■ **What the task requires**:
The entries below contain a line with "to szamaniai/sn-monetization-runtime, a" and a line with "Also changed, not shown: 2 other files.". Quote exactly those two lines and all lines between them.

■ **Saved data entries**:
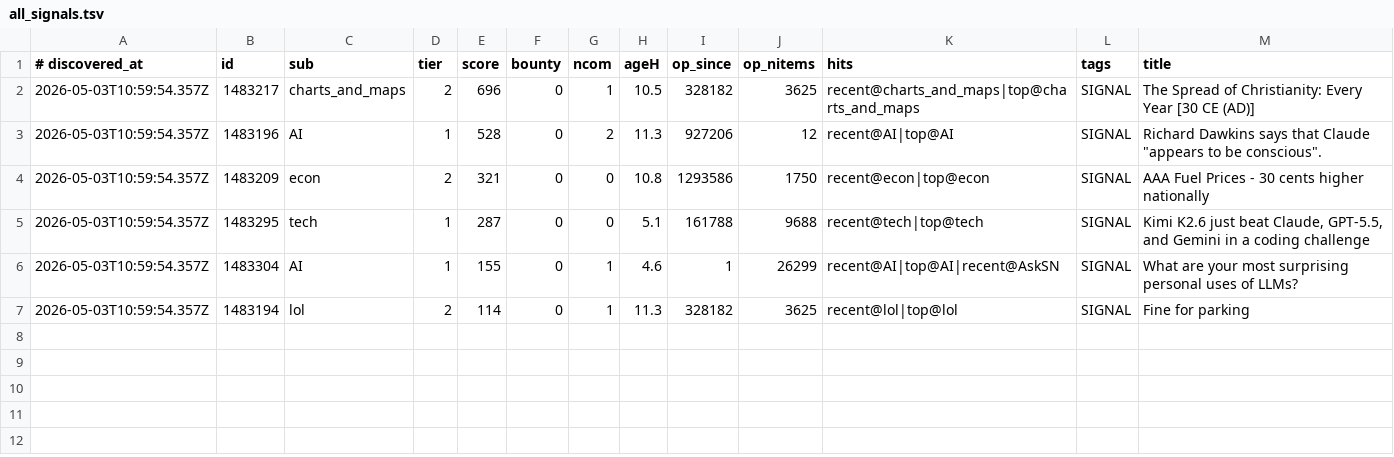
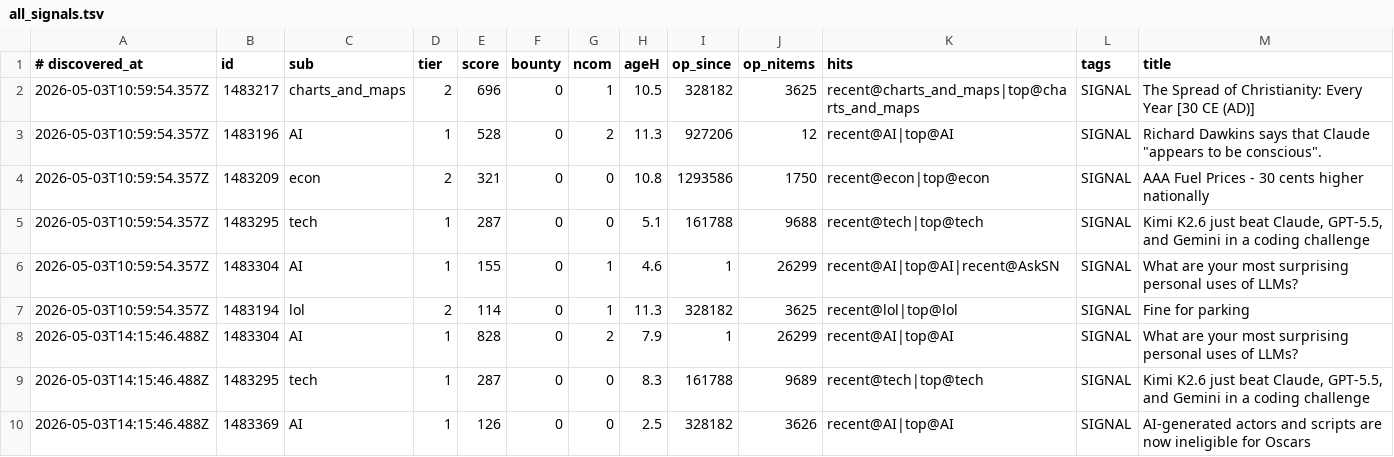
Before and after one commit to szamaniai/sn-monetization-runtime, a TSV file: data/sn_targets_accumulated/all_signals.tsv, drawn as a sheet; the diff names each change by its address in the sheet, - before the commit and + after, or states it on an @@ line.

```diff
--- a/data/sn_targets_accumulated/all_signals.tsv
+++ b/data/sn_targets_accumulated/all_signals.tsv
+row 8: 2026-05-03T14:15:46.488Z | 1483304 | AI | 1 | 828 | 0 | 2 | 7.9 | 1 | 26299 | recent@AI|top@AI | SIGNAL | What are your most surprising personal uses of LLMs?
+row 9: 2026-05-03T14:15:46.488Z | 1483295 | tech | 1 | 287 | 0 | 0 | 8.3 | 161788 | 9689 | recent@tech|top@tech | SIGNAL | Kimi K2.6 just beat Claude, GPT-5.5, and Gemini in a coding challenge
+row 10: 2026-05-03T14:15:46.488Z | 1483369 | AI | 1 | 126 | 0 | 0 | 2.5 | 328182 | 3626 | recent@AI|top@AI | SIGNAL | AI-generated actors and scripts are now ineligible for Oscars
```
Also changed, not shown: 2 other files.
---
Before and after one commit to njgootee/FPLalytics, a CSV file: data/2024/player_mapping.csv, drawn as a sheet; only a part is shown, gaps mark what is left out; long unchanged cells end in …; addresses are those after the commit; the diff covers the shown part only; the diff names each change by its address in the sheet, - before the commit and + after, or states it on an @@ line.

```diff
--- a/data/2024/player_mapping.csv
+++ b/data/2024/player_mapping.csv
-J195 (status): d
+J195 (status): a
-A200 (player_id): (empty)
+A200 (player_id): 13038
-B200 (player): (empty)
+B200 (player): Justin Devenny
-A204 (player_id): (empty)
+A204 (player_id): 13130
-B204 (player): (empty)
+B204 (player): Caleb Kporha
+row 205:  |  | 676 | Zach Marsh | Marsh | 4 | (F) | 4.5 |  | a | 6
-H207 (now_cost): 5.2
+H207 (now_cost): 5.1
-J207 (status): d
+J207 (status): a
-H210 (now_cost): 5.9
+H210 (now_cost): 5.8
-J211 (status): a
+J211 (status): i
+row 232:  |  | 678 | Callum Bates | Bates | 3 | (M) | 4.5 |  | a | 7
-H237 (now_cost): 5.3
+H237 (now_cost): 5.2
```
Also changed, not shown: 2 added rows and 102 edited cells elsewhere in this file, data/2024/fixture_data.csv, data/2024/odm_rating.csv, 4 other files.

■ **Solution to the problem**:
Before and after one commit to szamaniai/sn-monetization-runtime, a TSV file: data/sn_targets_accumulated/all_signals.tsv, drawn as a sheet; the diff names each change by its address in the sheet, - before the commit and + after, or states it on an @@ line.

```diff
--- a/data/sn_targets_accumulated/all_signals.tsv
+++ b/data/sn_targets_accumulated/all_signals.tsv
+row 8: 2026-05-03T14:15:46.488Z | 1483304 | AI | 1 | 828 | 0 | 2 | 7.9 | 1 | 26299 | recent@AI|top@AI | SIGNAL | What are your most surprising personal uses of LLMs?
+row 9: 2026-05-03T14:15:46.488Z | 1483295 | tech | 1 | 287 | 0 | 0 | 8.3 | 161788 | 9689 | recent@tech|top@tech | SIGNAL | Kimi K2.6 just beat Claude, GPT-5.5, and Gemini in a coding challenge
+row 10: 2026-05-03T14:15:46.488Z | 1483369 | AI | 1 | 126 | 0 | 0 | 2.5 | 328182 | 3626 | recent@AI|top@AI | SIGNAL | AI-generated actors and scripts are now ineligible for Oscars
```
Also changed, not shown: 2 other files.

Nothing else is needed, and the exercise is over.